Californians are a recycling-happy group, often doing what’s best for the bottle or can – and the environment.
But our green-friendly attitude also creates a green-seeking side from those looking to illegally bring out-of-state bottles and cans – primarily from Arizona and Nevada – into the Golden State in order to collect money from the California Redemption Value program. Quite often, the pennies paid when you purchase bottles or cans are being paid to crooks hauling truckloads of recyclables into the state.
CalRecycle hired M Corp to develop a flexible, impartial analysis model to enable a way to identify abuses of the program.
For example, an average rental truck – such as a Ryder or U-Haul – can carry about 10,000 pounds of bottles and cans, netting a nifty, albeit illegal, $15,000 payday.
So, CalRecycle, the state agency that administers the CRV program, hired M Corp to develop a flexible, impartial analysis model to enable a way to identify abuses of the program.
M Corp’s solution – referred to as DRAM (Disbursement Risk Assessment Model) is based on clustering methodology and programmed in SAS. DRAM analyzes years of shipping patterns of more than 3,000 recyclers and sorts them into clusters based on statistical similarities. CalRecycle uses the data to focus on clusters containing revoked accounts and greatly increases the likelihood of auditing – and finding illegal shipments.

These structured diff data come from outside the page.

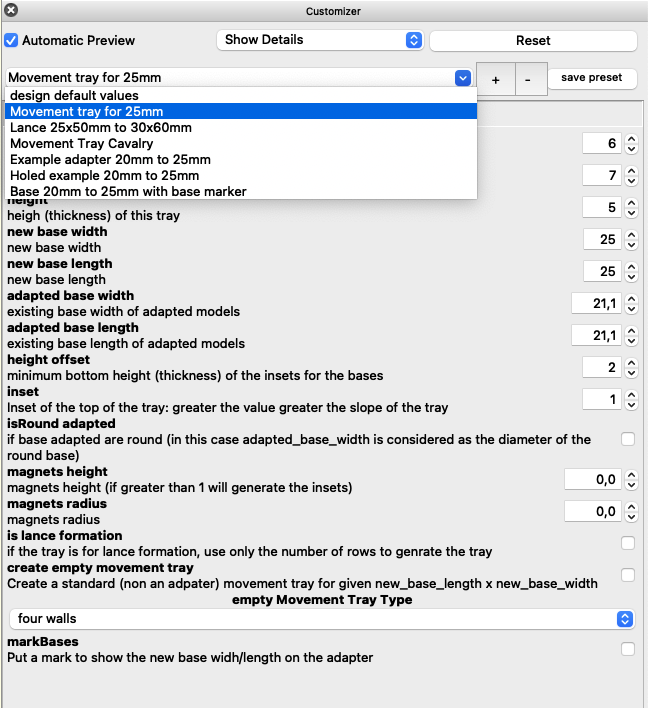
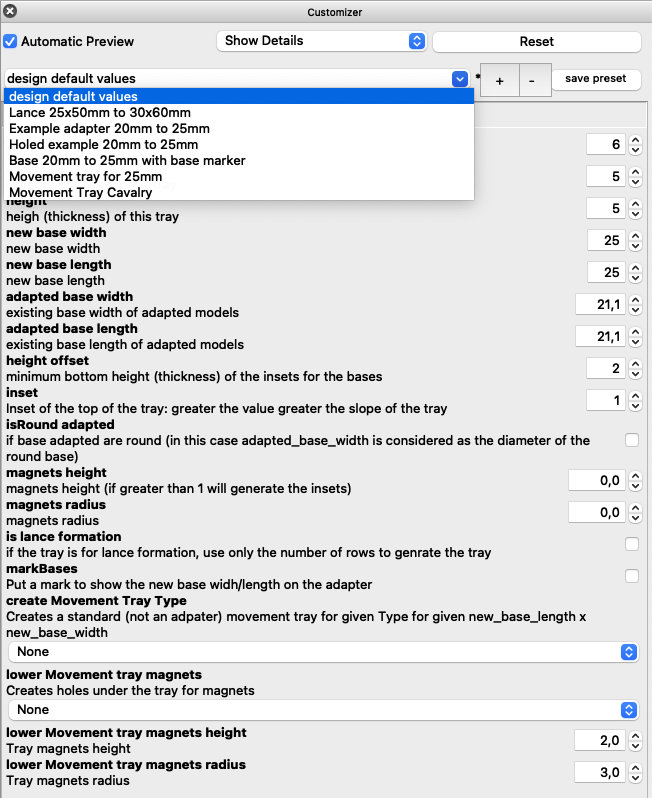
Update docs and typos fix

Changed region(s): [[0.0, 0.0, 1.0, 1.0], [0.463, 0.0, 0.5556, 0.0311], [0.9259, 0.9633, 0.9568, 0.9944]]

diff --git a/README.md b/README.md
@@ -120,6 +120,15 @@ With 4 walls
 
 <img src="empty_lance_4_walls.png" alt="lance_movement_standard" width="600" >
 
+### Magnetized Tray (support for 4,5,7,9 magnets)
+
+With ```lower_Movement_tray_magnets``` you can set the number of magnets holes to magnetize your tray/adapter for transportation
+
+<img src="lower_magnets_5.png" alt="lower_magnets_5" width="600" >
+
+<img src="lower_magnets_9.png" alt="lower_magnets_9" width="600" >
+
+
 
 ### One mini adapter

The effort has been a success. CalRecycle can identify and manage recycling abuse, and better protect funding for the program. And, of course, the biggest benefit is that the state’s environment, energy and resources are being preserved.